Subfascial breast implant placement, does it make a difference?
Subfascial Breast Augmentation
If you have your heart set on this technique, nobody is going to stop you. However, regardless of claims being made about subfascial placement of an implant, there is no evidence yet to suggest that it is superior to subglandular placement. From a logical standpoint, and knowing the anatomy and physical characteristics of the pectoralis fascia, there is no reason to believe it should be different from subglandular augmentation. This fascia is so thin it is translucent, and therefore has no physical protection it can afford the implant, like the muscle itself. Because it is so thin, it has no elastic support either.
As I have said so many times, doctors should try to avoid making subjective opinions, and let evidence from clinical science direct our practice. If that is the case, then breast augmentation using an appropriately sized implant delivered through an inframammary or armpit incision, and placed in a partial retropectoral position will lead to the most natural result with the least complications.
Best of luck.
Web reference: http://www.drminniti.com
There are many Plastic Surgeons using this approach. To be a candidate for the subfascial approach you need enough soft tissue coverage in the upper aspect (upper pole) of the breast. I would contact several Plastic Surgeons in your area to see if they offer what you desire.
Web reference: http://www.toddbkochmd.com
Sub-fascial breast augmentation

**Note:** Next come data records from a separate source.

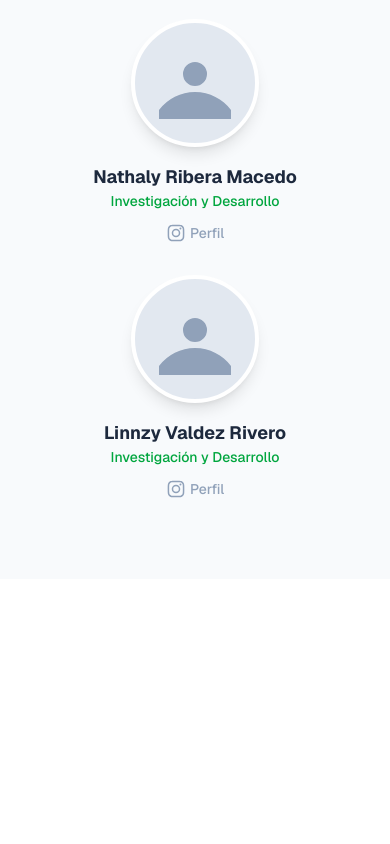
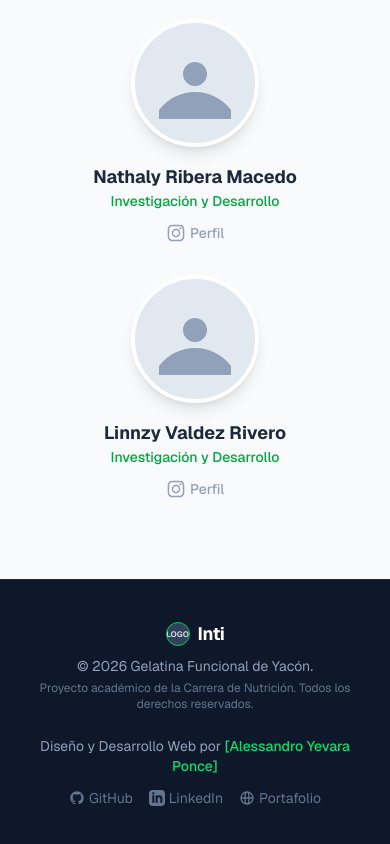
Before and after one commit to DrAlastor/project-nutrition, a Next.js app: page / in a window 390 px wide. Shown: the part 5148-5992 px from the top of the page. Before the commit the page ends 5727 px from the top, so only its background shows below. Built offline with nearby package versions, Linux system fonts and the light colour scheme.

Commit message:
Derechos de autor

```diff
--- a/app/layout.tsx
+++ b/app/layout.tsx
@@ -13,8 +13,8 @@ const geistMono = Geist_Mono({
 });
 
 export const metadata: Metadata = {
-  title: "Create Next App",
-  description: "Generated by create next app",
+  title: "Inti | Gelatina Funcional de Yacón",
+  description: "Postre prebiótico desarrollado científicamente para cuidar tu digestión y fortalecer tus articulaciones.",
 };
 
 export default function RootLayout({
--- a/app/page.tsx
+++ b/app/page.tsx
@@ -322,6 +322,53 @@ export default function Home() {
           </div>
         </div>
       </section>
+      {/* FOOTER: Derechos de autor y Desarrollador */}
+      <footer className="w-full bg-slate-900 text-slate-400 py-10 border-t border-slate-800">
+        <div className="max-w-7xl mx-auto px-4 sm:px-6 lg:px-8 flex flex-col md:flex-row justify-between items-center gap-6">
+
+          {/* Derechos de Autor y Proyecto */}
+          <div className="text-center md:text-left">
+            <div className="flex items-center justify-center md:justify-start gap-2 mb-2">
+              <div className="w-6 h-6 bg-slate-700 rounded-full flex items-center justify-center border border-green-500 overflow-hidden">
+                <span className="text-[8px] text-slate-300 font-bold">LOGO</span>
+              </div>
+              <span className="font-bold text-lg text-white tracking-tight">Inti</span>
+            </div>
+            <p className="text-sm">© {new Date().getFullYear()} Gelatina Funcional de Yacón.</p>
+            <p className="text-xs mt-1 text-slate-500">Proyecto académico de la Carrera de Nutrición. Todos los derechos reservados.</p>
+          </div>
+
+          {/* Créditos del Desarrollador Web */}
+          <div className="text-center md:text-right flex flex-col items-center md:items-end">
+            <p className="text-sm">
+              Diseño y Desarrollo Web por{' '}
+              <span className="text-green-400 font-medium hover:text-green-300 transition-colors">
+                [Alessandro Yevara Ponce]
+              </span>
+            </p>
+            <div className="flex gap-4 mt-3">
+              <a href="https://github.com/DrAlastor" target="_blank" rel="noopener noreferrer" className="text-slate-500 hover:text-white transition-colors text-sm flex items-center gap-1">
+                <svg className="w-4 h-4" fill="currentColor" viewBox="0 0 24 24" aria-hidden="true">
+                  <path fillRule="evenodd" d="M12 2C6.477 2 2 6.484 2 12.017c0 4.425 2.865 8.18 6.839 9.504.5.092.682-.217.682-.483 0-.237-.008-.868-.013-1.703-2.782.605-3.369-1.343-3.369-1.343-.454-1.158-1.11-1.466-1.11-1.466-.908-.62.069-.608.069-.608 1.003.07 1.531 1.032 1.531 1.032.892 1.53 2.341 1.088 2.91.832.092-.647.35-1.088.636-1.338-2.22-.253-4.555-1.113-4.555-4.951 0-1.093.39-1.988 1.029-2.688-.103-.253-.446-1.272.098-2.65 0 0 .84-.27 2.75 1.026A9.564 9.564 0 0112 6.844c.85.004 1.705.115 2.504.337 1.909-1.296 2.747-1.027 2.747-1.027.546 1.379.202 2.398.1 2.651.64.7 1.028 1.595 1.028 2.688 0 3.848-2.339 4.695-4.566 4.943.359.309.678.92.678 1.855 0 1.338-.012 2.419-.012 2.747 0 .268.18.58.688.482A10.019 10.019 0 0022 12.017C22 6.484 17.522 2 12 2z" clipRule="evenodd" />
+                </svg>
+                GitHub
+              </a>
+              <a href="https://www.linkedin.com/in/alessandro-yevara-ponce-286876407/" target="_blank" rel="noopener noreferrer" className="text-slate-500 hover:text-white transition-colors text-sm flex items-center gap-1">
+                <svg className="w-4 h-4" fill="currentColor" viewBox="0 0 24 24" aria-hidden="true">
+                  <path fillRule="evenodd" d="M19 0h-14c-2.761 0-5 2.239-5 5v14c0 2.761 2.239 5 5 5h14c2.762 0 5-2.239 5-5v-14c0-2.761-2.238-5-5-5zm-11 19h-3v-11h3v11zm-1.5-12.268c-.966 0-1.75-.79-1.75-1.764s.784-1.764 1.75-1.764 1.75.79 1.75 1.764-.783 1.764-1.75 1.764zm13.5 12.268h-3v-5.604c0-3.368-4-3.113-4 0v5.604h-3v-11h3v1.765c1.396-2.586 7-2.777 7 2.476v6.759z" clipRule="evenodd" />
+                </svg>
+                LinkedIn
+              </a>
+              <a href="https://alessandro-portafolio.vercel.app/" target="_blank" rel="noopener noreferrer" className="text-slate-500 hover:text-white transition-colors text-sm flex items-center gap-1">
+                <svg className="w-4 h-4" fill="none" viewBox="0 0 24 24" stroke="currentColor">
+                  <path strokeLinecap="round" strokeLinejoin="round" strokeWidth={2} d="M21 12a9 9 0 01-9 9m9-9a9 9 0 00-9-9m9 9H3m9 9a9 9 0 01-9-9m9 9c1.657 0 3-4.03 3-9s-1.343-9-3-9m0 18c-1.657 0-3-4.03-3-9s1.343-9 3-9m-9 9a9 9 0 019-9" />
+                </svg>
+                Portafolio
+              </a>
+            </div>
+          </div>
+        </div>
+      </footer>
     </main>
   );
 }
```
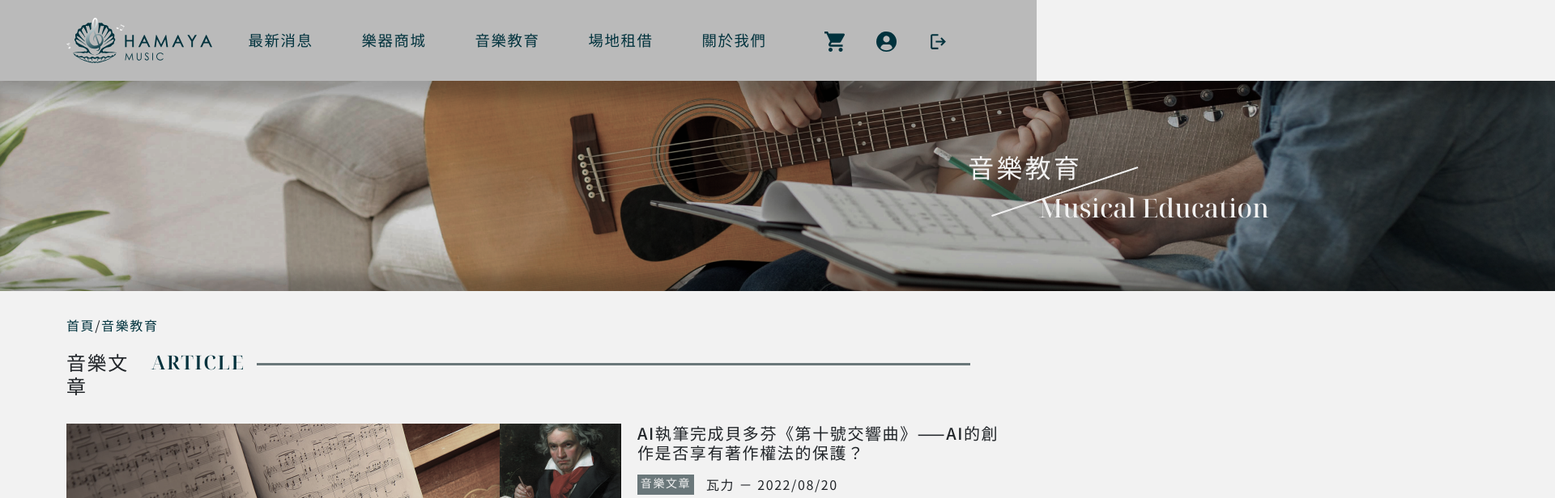
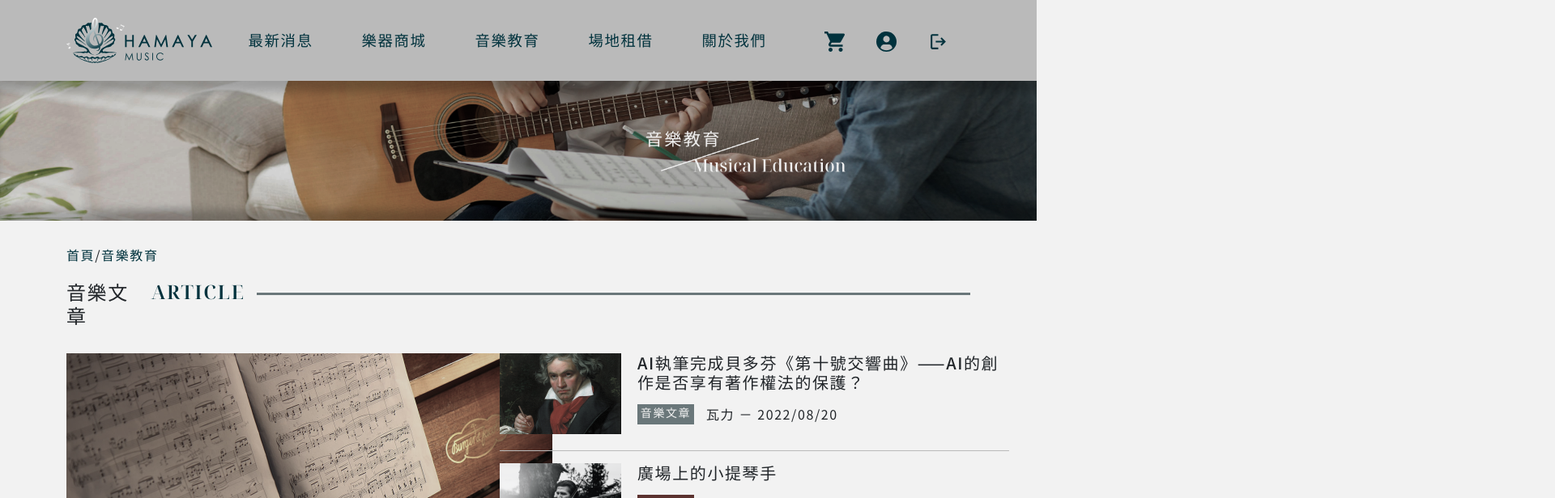
Before and after one commit to TSENG-TZU-YU/MFEE27-HAMAYA, a React (Create React App) app: page /class in a window 1280 px wide. Shown: the top 616 px of the page at 81% size, 1920 px wide, since content can reach past the window. Built offline with nearby package versions, Linux system fonts and the light colour scheme.

Commit message:
課程圖片變更

```diff
--- a/src/pages/Class/index.js
+++ b/src/pages/Class/index.js
@@ -22,7 +22,9 @@ import teacher05 from '../../assets/ClassImg/teacher05.png';
 function Class(props) {
   return (
     <>
-      <img src={banner} alt="banner" />
+      <div>
+        <img className="img-fluid" src={banner} alt="banner" />
+      </div>
       <Container>
         <div className="d-flex mt-5">
           <a href="/">
@@ -30,7 +32,6 @@ function Class(props) {
           </a>
           /
           <a href="/">
-            {' '}
             <p>音樂教育</p>
           </a>
         </div>
@@ -40,7 +41,7 @@ function Class(props) {
           <div className="vector3  mt-3"></div>
         </div>
         <Row className="blank-top-art mt-5">
-          <Col md={6}>
+          <Col lg={6}>
             <img
               className="cursor-pinter"
               style={{ width: '600px', height: '400px' }}
@@ -63,7 +64,7 @@ function Class(props) {
             </div>
             <div className="d-flex"></div>
           </Col>
-          <Col md={5} className="blank-art-left">
+          <Col lg={5} className="blank-art-left">
             <div className="d-flex">
               <img
                 className="me-4 cursor-pinter"
```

By placing a breast implant under the fascia (thin tissue that overlies the chest muscle) you are providing less coverage than by going under the muscle My opinion is that anything above the muscle should be sub-fascial but depending on the implant size you choose, I think it provides less optimal coverage. There are many qualified board-certified plastic surgeons all over the country and I don't feel you need to travel to be well taken care of. I hope this helps.

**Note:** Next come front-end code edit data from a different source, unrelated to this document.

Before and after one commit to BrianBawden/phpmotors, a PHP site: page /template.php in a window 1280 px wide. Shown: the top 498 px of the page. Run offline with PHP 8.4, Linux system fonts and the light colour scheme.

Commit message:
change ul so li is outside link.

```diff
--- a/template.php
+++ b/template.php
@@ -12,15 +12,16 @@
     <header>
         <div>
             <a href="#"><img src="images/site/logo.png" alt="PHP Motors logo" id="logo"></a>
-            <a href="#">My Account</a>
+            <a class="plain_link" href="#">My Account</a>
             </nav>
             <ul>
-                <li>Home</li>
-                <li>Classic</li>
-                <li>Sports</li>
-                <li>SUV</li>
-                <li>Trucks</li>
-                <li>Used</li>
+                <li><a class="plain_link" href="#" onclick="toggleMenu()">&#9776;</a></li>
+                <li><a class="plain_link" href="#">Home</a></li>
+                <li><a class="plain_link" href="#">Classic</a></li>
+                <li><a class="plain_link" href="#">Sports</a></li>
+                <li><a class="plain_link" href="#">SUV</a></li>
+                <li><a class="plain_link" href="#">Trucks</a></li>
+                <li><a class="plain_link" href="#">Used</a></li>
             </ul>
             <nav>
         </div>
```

Subfascial breast augmenation and gummy implants
First, subfascial breast augmentation offers nothing more than a subglandular coverage in my opinion. Second, gummy implants are not yet avaialbe to the general public. It is still not approved for general use and is only used under special research protocols.

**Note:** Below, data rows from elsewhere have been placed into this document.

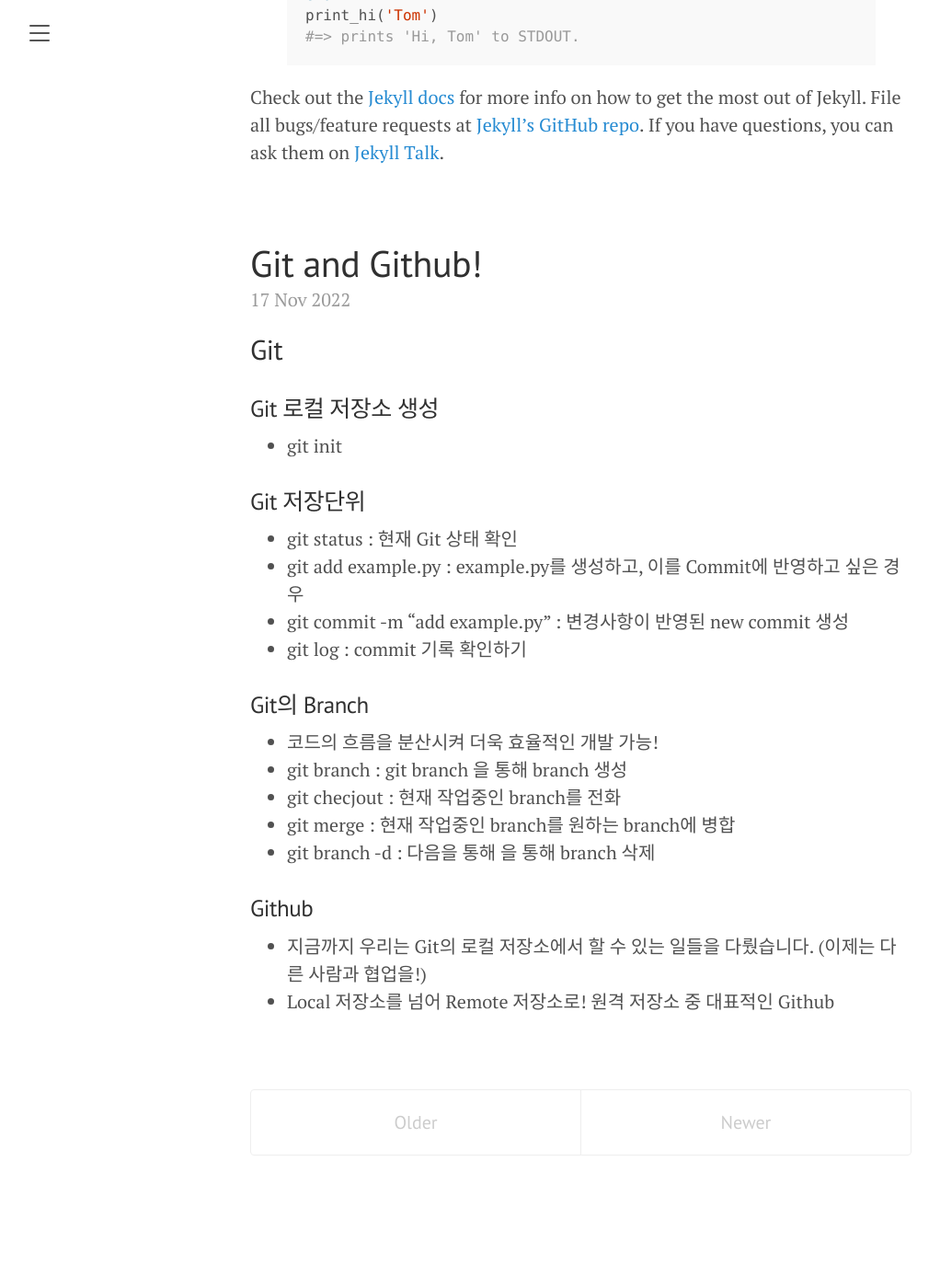
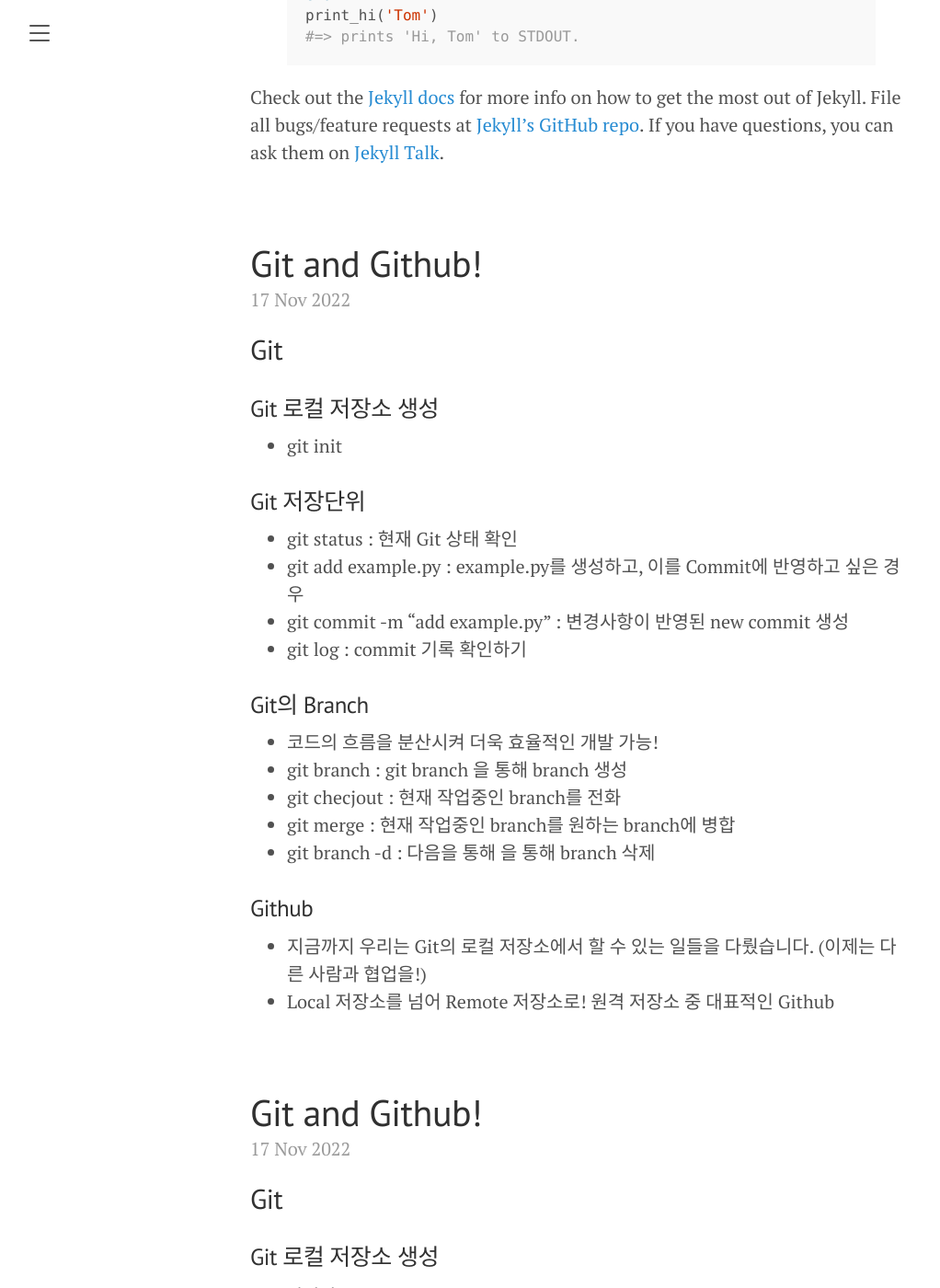
Before and after one commit to HyunisEmpty/HyunisEmpty.github.io, a Jekyll site: the page built from index.html, in a window 1280 px wide and 1400 px high, scrolled down 613 px. Shown: the whole window at 92% size, without its empty margins (8-1030 px from the left). Built offline with Jekyll 4.4.1, drawn with Linux system fonts in a browser that asks for light colours; the list of posts is cut into pages by our own code; before the commit the page ends 1929 px from its top, so only the background shows below that; some of the changed text lies outside the part shown.

Commit message:
new title

```diff
--- a/_config.yml
+++ b/_config.yml
@@ -1,6 +1,6 @@
 # Setup
-title:               Lanyon
-tagline:             'A Jekyll theme'
+title:               My Blog
+tagline:             'Hyun is Empty'
 description:         'A reserved <a href="https://jekyllrb.com" target="_blank">Jekyll</a> theme that places the utmost gravity on content with a hidden drawer. Made by <a href="https://twitter.com/mdo" target="_blank">@mdo</a>.'
 url:                 https://lanyon.getpoole.com
 # baseurl:             ''
--- /dev/null
+++ b/_posts/2022-11-17-welcome-jekyll.markdown
@@ -0,0 +1,28 @@
+---
+layout: post
+title:  "Git and Github!"
+date:   2022-11-17 12:43:00 +0900
+categories: jekyll update
+---
+
+## Git
+
+### Git 로컬 저장소 생성
+- git init
+
+### Git 저장단위
+- git status : 현재 Git 상태 확인
+- git add example.py : example.py를 생성하고, 이를 Commit에 반영하고 싶은 경우
+- git commit -m "add example.py" : 변경사항이 반영된 new commit 생성
+- git log : commit 기록 확인하기
+
+### Git의 Branch
+- 코드의 흐름을 분산시켜 더욱 효율적인 개발 가능!
+- git branch <branch_name> : git branch <branch 이름>을 통해 branch 생성
+- git checjout <branch_name> : 현재 작업중인 branch를 전화
+- git merge <branch_name> : 현재 작업중인 branch를 원하는 branch에 병합
+- git branch -d <branch_name> : 다음을 통해 <branch 이름>을 통해 branch 삭제
+
+### Github
+- 지금까지 우리는 Git의 로컬 저장소에서 할 수 있는 일들을 다뤘습니다. (이제는 다른 사람과 협업을!)
+- Local 저장소를 넘어 Remote 저장소로! 원격 저장소 중 대표적인 Github
```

These answers are for educational purposes and should not be relied upon as a substitute for medical advice you may receive from your physician. If you have a medical emergency, please call 911. These answers do not constitute or initiate a patient/doctor relationship.